__What you should do__:
Please restate each line of the data that follows word for word, skipping any image.

Records contained in a dataset:
*** Block opens ***
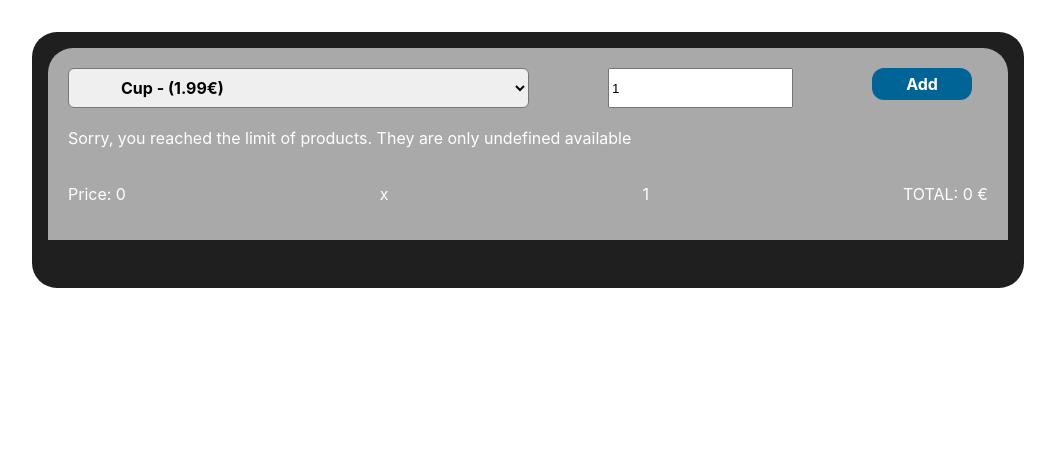
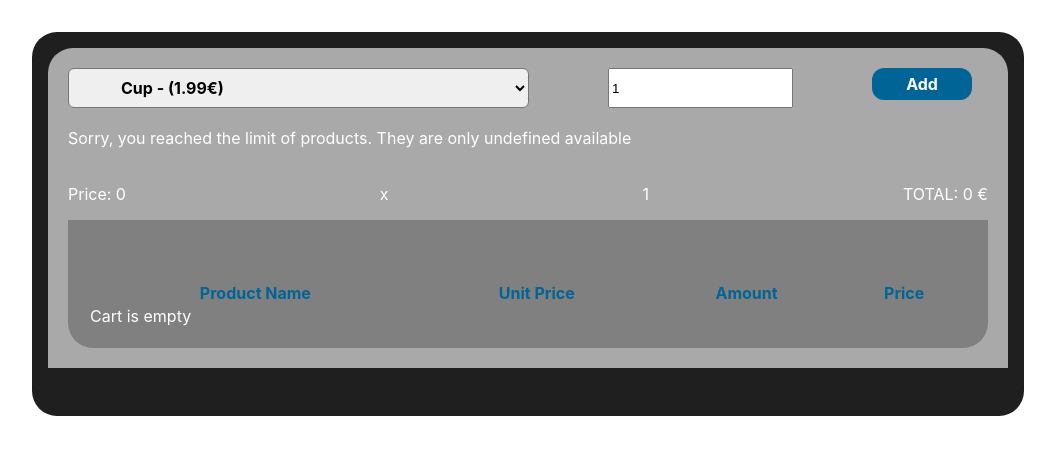
Before and after one commit to ivevil/cart-challenge, a React (Create React App) app: page / in a window 1280 px wide. Shown: the top 454 px of the page, without its empty margins (112-1167 px from the left). Built offline with nearby package versions, Linux system fonts and the light colour scheme.

Commit message:
Create cart table with list of selected products

```diff
--- a/src/App.tsx
+++ b/src/App.tsx
@@ -10,10 +10,10 @@ import { ProductInterface } from "./globalTypes";
 const App: React.FC = () => {
 
   const [state, dispatch] = useReducer(reducerFn, initialState);
-  const [amount, setAmount] = useState<string>('1')
+  const [amount, setAmount] = useState<number>(1)
   const [selProductId, updateProduct] = useState<string>('')
 
-  const updateAmount = (selectedAmount: string): void => {
+  const updateAmount = (selectedAmount: number): void => {
     setAmount(selectedAmount)
   }
 
@@ -32,6 +32,7 @@ const App: React.FC = () => {
   ) as ProductInterface
 
   const handleClick = () => {
+    product.amount = amount;
     dispatch({ type: "ADD_TO_CART", payload: product })
   }
 
@@ -41,7 +42,8 @@ const App: React.FC = () => {
       .then(data => dispatch({ type: "LIST_PRODUCTS", payload: data }));
   }, [])
 
-  console.log("product: ", product);
+  // console.log("product: ", product);
+  console.log("state: ", state);
   let maxAmount = product ? product.maxAmount : 'undefined';
 
   return (
@@ -55,6 +57,7 @@ const App: React.FC = () => {
                   state.products.map(product => (
                     <Product
                       key={product.id}
+                      amount={amount}
                       price={product.price}
                       productName={product.productName}
                       id={product.id}
@@ -76,8 +79,36 @@ const App: React.FC = () => {
           <p className="total">{amount}</p>
           <p>TOTAL: {product !== undefined ? (Number(product.price) * Number(amount)).toFixed(2) : "0"} €</p>
         </div>
-      </Layout>
-    </ctx.Provider>
+        <div className="cart__table">
+          <table>
+            <tbody>
+              <tr>
+                <th>Product Name</th>
+                <th>Unit Price</th>
+                <th>Amount</th>
+                <th>Price</th>
+              </tr>
+              {state.shoppingCart.length ? (
+                <>
+                  {state.shoppingCart.map(product => (
+                    <tr>
+                      <th>
+                        {product.productName}
+                      </th>
+                      <th>{product.price}</th>
+                      <th>{product.amount}</th>
+                      <th>{product !== undefined ? (Number(product.price) * Number(product.amount)).toFixed(2) : "0"} €</th>
+                    </tr>
+                  ))}
+                </>
+              ) : (
+                <tr className="empty">Cart is empty</tr>
+              )}
+          </tbody>
+        </table>
+      </div>
+    </Layout>
+    </ctx.Provider >
   )
 }
 
--- a/src/components/Amount/index.tsx
+++ b/src/components/Amount/index.tsx
@@ -3,14 +3,14 @@ import { ctx } from "../../context"
 import { StateInterface } from "../../globalTypes"
 
 interface AmountProps {
-    amount: string,
+    amount: number,
     product: { maxAmount: number },
-    updateAmount: (arg: string) => void
+    updateAmount: (arg: number) => void
   }
 
 const Amount: React.FC<AmountProps> = ({ amount, updateAmount, product }) => {
   let maxAmount = product ? product.maxAmount : '';
-    const [selectedAmount, setSelectedAmount] = useState<string>('')
+    const [selectedAmount, setSelectedAmount] = useState<number>(1)
     useEffect(() => {
         setSelectedAmount(amount)
       },[amount])
@@ -19,7 +19,7 @@ const Amount: React.FC<AmountProps> = ({ amount, updateAmount, product }) => {
         <input id="amount" value={selectedAmount}
         onChange={(
             ev: React.ChangeEvent<HTMLInputElement>,
-        ): void => updateAmount(ev.target.value)} type="number" min="1" max={maxAmount} />
+        ): void => updateAmount(parseInt(ev.target.value))} type="number" min="1" max={maxAmount} />
     )
 }
 
--- a/src/globalTypes.tsx
+++ b/src/globalTypes.tsx
@@ -3,6 +3,7 @@ export interface ProductInterface {
     productName: string;
     maxAmount: number;
     taxRate?: number;
+    amount: number;
     price: number;
 }
 
--- a/src/index.css
+++ b/src/index.css
@@ -6,3 +6,20 @@ body {
   -webkit-font-smoothing: antialiased;
   -moz-osx-font-smoothing: grayscale;
 }
+
+.cart__table {
+  background: gray;
+  border-bottom-left-radius: 25px;
+  border-bottom-right-radius: 25px;
+  padding: 20px;
+}
+
+table {
+  width: 100%;
+  padding-top: 40px;
+}
+
+table tr:first-child {
+  color:#006496;
+  border-bottom: 1px solid white;
+}
--- a/src/reducer/index.tsx
+++ b/src/reducer/index.tsx
@@ -1,4 +1,5 @@
 import { StateInterface, ActionInterface, ProductInterface } from "../globalTypes";
+import { Product } from "../model/Product";
 
 export const initialState: StateInterface = {
     products: [],
@@ -22,7 +23,10 @@ export const reducerFn = (state: StateInterface, action: ActionInterface): State
             }
         case "ADD_TO_CART":
             let newCart = state.shoppingCart
+            console.log("payload", payload);
             newCart.push(payload as ProductInterface)
+            // newCart.push(addAmount as ProductInterface.amount)
+            console.log("newCart:", newCart);
             return {
                 ...state,
                 shoppingCart: newCart
```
*** Block closes ***
__Exercise response__:
Before and after one commit to ivevil/cart-challenge, a React (Create React App) app: page / in a window 1280 px wide. Shown: the top 454 px of the page, without its empty margins (112-1167 px from the left). Built offline with nearby package versions, Linux system fonts and the light colour scheme.

Commit message:
Create cart table with list of selected products

```diff
--- a/src/App.tsx
+++ b/src/App.tsx
@@ -10,10 +10,10 @@ import { ProductInterface } from "./globalTypes";
 const App: React.FC = () => {
 
   const [state, dispatch] = useReducer(reducerFn, initialState);
-  const [amount, setAmount] = useState<string>('1')
+  const [amount, setAmount] = useState<number>(1)
   const [selProductId, updateProduct] = useState<string>('')
 
-  const updateAmount = (selectedAmount: string): void => {
+  const updateAmount = (selectedAmount: number): void => {
     setAmount(selectedAmount)
   }
 
@@ -32,6 +32,7 @@ const App: React.FC = () => {
   ) as ProductInterface
 
   const handleClick = () => {
+    product.amount = amount;
     dispatch({ type: "ADD_TO_CART", payload: product })
   }
 
@@ -41,7 +42,8 @@ const App: React.FC = () => {
       .then(data => dispatch({ type: "LIST_PRODUCTS", payload: data }));
   }, [])
 
-  console.log("product: ", product);
+  // console.log("product: ", product);
+  console.log("state: ", state);
   let maxAmount = product ? product.maxAmount : 'undefined';
 
   return (
@@ -55,6 +57,7 @@ const App: React.FC = () => {
                   state.products.map(product => (
                     <Product
                       key={product.id}
+                      amount={amount}
                       price={product.price}
                       productName={product.productName}
                       id={product.id}
@@ -76,8 +79,36 @@ const App: React.FC = () => {
           <p className="total">{amount}</p>
           <p>TOTAL: {product !== undefined ? (Number(product.price) * Number(amount)).toFixed(2) : "0"} €</p>
         </div>
-      </Layout>
-    </ctx.Provider>
+        <div className="cart__table">
+          <table>
+            <tbody>
+              <tr>
+                <th>Product Name</th>
+                <th>Unit Price</th>
+                <th>Amount</th>
+                <th>Price</th>
+              </tr>
+              {state.shoppingCart.length ? (
+                <>
+                  {state.shoppingCart.map(product => (
+                    <tr>
+                      <th>
+                        {product.productName}
+                      </th>
+                      <th>{product.price}</th>
+                      <th>{product.amount}</th>
+                      <th>{product !== undefined ? (Number(product.price) * Number(product.amount)).toFixed(2) : "0"} €</th>
+                    </tr>
+                  ))}
+                </>
+              ) : (
+                <tr className="empty">Cart is empty</tr>
+              )}
+          </tbody>
+        </table>
+      </div>
+    </Layout>
+    </ctx.Provider >
   )
 }
 
--- a/src/components/Amount/index.tsx
+++ b/src/components/Amount/index.tsx
@@ -3,14 +3,14 @@ import { ctx } from "../../context"
 import { StateInterface } from "../../globalTypes"
 
 interface AmountProps {
-    amount: string,
+    amount: number,
     product: { maxAmount: number },
-    updateAmount: (arg: string) => void
+    updateAmount: (arg: number) => void
   }
 
 const Amount: React.FC<AmountProps> = ({ amount, updateAmount, product }) => {
   let maxAmount = product ? product.maxAmount : '';
-    const [selectedAmount, setSelectedAmount] = useState<string>('')
+    const [selectedAmount, setSelectedAmount] = useState<number>(1)
     useEffect(() => {
         setSelectedAmount(amount)
       },[amount])
@@ -19,7 +19,7 @@ const Amount: React.FC<AmountProps> = ({ amount, updateAmount, product }) => {
         <input id="amount" value={selectedAmount}
         onChange={(
             ev: React.ChangeEvent<HTMLInputElement>,
-        ): void => updateAmount(ev.target.value)} type="number" min="1" max={maxAmount} />
+        ): void => updateAmount(parseInt(ev.target.value))} type="number" min="1" max={maxAmount} />
     )
 }
 
--- a/src/globalTypes.tsx
+++ b/src/globalTypes.tsx
@@ -3,6 +3,7 @@ export interface ProductInterface {
     productName: string;
     maxAmount: number;
     taxRate?: number;
+    amount: number;
     price: number;
 }
 
--- a/src/index.css
+++ b/src/index.css
@@ -6,3 +6,20 @@ body {
   -webkit-font-smoothing: antialiased;
   -moz-osx-font-smoothing: grayscale;
 }
+
+.cart__table {
+  background: gray;
+  border-bottom-left-radius: 25px;
+  border-bottom-right-radius: 25px;
+  padding: 20px;
+}
+
+table {
+  width: 100%;
+  padding-top: 40px;
+}
+
+table tr:first-child {
+  color:#006496;
+  border-bottom: 1px solid white;
+}
--- a/src/reducer/index.tsx
+++ b/src/reducer/index.tsx
@@ -1,4 +1,5 @@
 import { StateInterface, ActionInterface, ProductInterface } from "../globalTypes";
+import { Product } from "../model/Product";
 
 export const initialState: StateInterface = {
     products: [],
@@ -22,7 +23,10 @@ export const reducerFn = (state: StateInterface, action: ActionInterface): State
             }
         case "ADD_TO_CART":
             let newCart = state.shoppingCart
+            console.log("payload", payload);
             newCart.push(payload as ProductInterface)
+            // newCart.push(addAmount as ProductInterface.amount)
+            console.log("newCart:", newCart);
             return {
                 ...state,
                 shoppingCart: newCart
```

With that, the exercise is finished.